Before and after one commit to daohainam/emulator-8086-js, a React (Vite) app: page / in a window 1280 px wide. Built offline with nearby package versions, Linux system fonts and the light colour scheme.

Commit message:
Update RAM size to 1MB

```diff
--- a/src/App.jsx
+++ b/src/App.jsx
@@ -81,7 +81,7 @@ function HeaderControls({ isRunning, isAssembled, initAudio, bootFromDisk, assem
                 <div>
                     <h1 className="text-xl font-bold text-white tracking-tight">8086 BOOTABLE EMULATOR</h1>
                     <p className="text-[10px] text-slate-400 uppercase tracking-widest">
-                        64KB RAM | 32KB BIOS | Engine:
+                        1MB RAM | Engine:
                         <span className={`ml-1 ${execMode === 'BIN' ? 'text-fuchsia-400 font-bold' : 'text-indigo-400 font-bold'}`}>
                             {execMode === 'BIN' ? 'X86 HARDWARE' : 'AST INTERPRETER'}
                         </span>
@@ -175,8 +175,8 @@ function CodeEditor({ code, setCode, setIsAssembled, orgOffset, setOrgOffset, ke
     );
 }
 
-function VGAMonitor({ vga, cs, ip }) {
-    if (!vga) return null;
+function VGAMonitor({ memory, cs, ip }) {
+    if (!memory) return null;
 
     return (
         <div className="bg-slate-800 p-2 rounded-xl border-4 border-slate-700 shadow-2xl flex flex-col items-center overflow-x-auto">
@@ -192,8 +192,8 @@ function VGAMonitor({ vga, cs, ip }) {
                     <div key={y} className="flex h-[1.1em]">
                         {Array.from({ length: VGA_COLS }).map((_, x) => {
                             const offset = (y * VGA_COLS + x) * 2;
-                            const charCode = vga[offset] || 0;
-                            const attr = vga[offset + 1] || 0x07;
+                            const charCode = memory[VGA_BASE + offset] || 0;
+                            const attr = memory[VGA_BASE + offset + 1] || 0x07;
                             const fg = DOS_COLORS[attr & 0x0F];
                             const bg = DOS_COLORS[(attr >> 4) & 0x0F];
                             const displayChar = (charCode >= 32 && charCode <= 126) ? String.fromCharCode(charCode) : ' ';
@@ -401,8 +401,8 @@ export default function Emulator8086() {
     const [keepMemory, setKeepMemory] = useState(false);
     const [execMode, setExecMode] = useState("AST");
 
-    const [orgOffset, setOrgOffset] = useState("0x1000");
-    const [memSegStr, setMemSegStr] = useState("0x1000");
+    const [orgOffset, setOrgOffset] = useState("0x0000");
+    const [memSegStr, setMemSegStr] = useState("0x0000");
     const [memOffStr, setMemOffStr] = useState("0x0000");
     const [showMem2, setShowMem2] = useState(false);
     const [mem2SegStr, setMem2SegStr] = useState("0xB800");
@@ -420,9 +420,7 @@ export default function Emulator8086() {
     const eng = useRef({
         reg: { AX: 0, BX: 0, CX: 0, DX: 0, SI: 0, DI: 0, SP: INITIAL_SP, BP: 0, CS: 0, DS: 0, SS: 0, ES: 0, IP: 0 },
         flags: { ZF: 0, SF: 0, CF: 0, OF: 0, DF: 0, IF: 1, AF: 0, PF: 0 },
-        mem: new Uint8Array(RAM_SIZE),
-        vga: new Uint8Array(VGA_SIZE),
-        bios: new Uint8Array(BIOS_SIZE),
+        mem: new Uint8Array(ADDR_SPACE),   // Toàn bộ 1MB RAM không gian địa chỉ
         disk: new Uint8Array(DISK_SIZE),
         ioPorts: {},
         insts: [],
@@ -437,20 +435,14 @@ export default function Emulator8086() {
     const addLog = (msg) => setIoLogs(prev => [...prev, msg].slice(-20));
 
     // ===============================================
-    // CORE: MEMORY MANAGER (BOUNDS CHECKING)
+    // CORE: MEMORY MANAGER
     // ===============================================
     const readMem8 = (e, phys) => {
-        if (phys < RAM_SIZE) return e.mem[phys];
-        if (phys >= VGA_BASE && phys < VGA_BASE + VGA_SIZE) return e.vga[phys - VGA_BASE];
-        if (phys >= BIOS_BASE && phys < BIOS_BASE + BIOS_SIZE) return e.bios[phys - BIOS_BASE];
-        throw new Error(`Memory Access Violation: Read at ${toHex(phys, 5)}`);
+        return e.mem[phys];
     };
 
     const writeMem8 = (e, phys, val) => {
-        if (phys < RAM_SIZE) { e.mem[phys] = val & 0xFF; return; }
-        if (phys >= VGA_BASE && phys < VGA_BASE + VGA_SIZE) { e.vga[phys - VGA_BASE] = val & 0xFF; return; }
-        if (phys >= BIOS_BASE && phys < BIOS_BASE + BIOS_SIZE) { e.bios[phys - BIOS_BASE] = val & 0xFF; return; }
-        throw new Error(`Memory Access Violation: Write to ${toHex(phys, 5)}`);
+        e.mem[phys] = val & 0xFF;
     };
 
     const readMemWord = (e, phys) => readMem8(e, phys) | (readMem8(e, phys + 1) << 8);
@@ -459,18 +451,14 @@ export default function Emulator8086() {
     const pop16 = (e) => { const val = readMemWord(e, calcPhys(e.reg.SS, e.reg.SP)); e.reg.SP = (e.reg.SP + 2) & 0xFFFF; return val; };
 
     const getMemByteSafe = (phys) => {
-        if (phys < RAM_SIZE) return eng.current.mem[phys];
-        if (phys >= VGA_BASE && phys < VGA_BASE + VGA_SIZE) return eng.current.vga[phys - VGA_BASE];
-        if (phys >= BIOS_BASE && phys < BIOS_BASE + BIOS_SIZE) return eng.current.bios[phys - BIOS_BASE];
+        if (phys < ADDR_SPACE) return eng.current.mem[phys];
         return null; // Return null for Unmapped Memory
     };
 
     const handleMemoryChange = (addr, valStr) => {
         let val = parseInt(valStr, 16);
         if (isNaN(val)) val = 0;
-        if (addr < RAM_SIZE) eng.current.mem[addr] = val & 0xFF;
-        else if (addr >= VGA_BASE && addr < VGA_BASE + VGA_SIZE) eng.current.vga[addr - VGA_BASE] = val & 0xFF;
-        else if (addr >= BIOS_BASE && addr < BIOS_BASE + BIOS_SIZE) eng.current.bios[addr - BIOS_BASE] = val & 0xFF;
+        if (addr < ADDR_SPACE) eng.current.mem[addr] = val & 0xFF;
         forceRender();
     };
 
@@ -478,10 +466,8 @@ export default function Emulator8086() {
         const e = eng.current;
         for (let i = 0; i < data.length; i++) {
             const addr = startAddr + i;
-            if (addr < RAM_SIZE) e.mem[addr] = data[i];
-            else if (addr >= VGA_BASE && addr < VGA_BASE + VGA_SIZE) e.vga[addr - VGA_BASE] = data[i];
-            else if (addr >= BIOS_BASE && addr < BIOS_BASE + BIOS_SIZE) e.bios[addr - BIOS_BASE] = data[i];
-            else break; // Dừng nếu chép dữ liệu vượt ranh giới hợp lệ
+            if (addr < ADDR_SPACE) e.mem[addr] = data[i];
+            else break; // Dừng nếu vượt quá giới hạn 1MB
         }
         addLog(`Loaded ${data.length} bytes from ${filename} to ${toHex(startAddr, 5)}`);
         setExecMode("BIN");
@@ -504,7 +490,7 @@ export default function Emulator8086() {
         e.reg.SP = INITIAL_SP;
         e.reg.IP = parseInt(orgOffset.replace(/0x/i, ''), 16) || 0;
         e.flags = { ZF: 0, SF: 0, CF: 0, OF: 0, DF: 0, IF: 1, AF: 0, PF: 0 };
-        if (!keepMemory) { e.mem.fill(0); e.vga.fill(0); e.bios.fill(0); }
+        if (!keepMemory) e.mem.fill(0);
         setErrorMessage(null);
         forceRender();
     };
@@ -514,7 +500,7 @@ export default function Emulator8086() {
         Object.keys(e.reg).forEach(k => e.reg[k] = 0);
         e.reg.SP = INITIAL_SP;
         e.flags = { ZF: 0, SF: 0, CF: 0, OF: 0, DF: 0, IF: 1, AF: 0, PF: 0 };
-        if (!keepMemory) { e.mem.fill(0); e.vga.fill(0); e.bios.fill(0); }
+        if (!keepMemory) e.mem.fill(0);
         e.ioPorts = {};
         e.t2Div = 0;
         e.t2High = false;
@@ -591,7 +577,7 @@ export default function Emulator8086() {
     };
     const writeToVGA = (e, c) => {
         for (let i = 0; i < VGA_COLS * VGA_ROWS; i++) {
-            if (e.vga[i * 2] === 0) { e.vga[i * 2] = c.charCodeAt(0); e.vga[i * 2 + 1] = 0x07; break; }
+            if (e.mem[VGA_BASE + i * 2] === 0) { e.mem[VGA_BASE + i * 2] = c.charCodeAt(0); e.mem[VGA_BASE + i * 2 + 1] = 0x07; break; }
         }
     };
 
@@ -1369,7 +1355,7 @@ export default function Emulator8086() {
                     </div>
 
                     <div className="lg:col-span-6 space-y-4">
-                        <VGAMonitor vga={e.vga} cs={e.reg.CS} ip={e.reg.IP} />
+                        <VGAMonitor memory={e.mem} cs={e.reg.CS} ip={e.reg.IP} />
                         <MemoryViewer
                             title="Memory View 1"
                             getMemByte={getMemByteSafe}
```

### Exercise aim
Take every line above that includes the string "attr" and return it.

### Task response
-                            const attr = vga[offset + 1] || 0x07;
+                            const attr = memory[VGA_BASE + offset + 1] || 0x07;
                             const fg = DOS_COLORS[attr & 0x0F];
                             const bg = DOS_COLORS[(attr >> 4) & 0x0F];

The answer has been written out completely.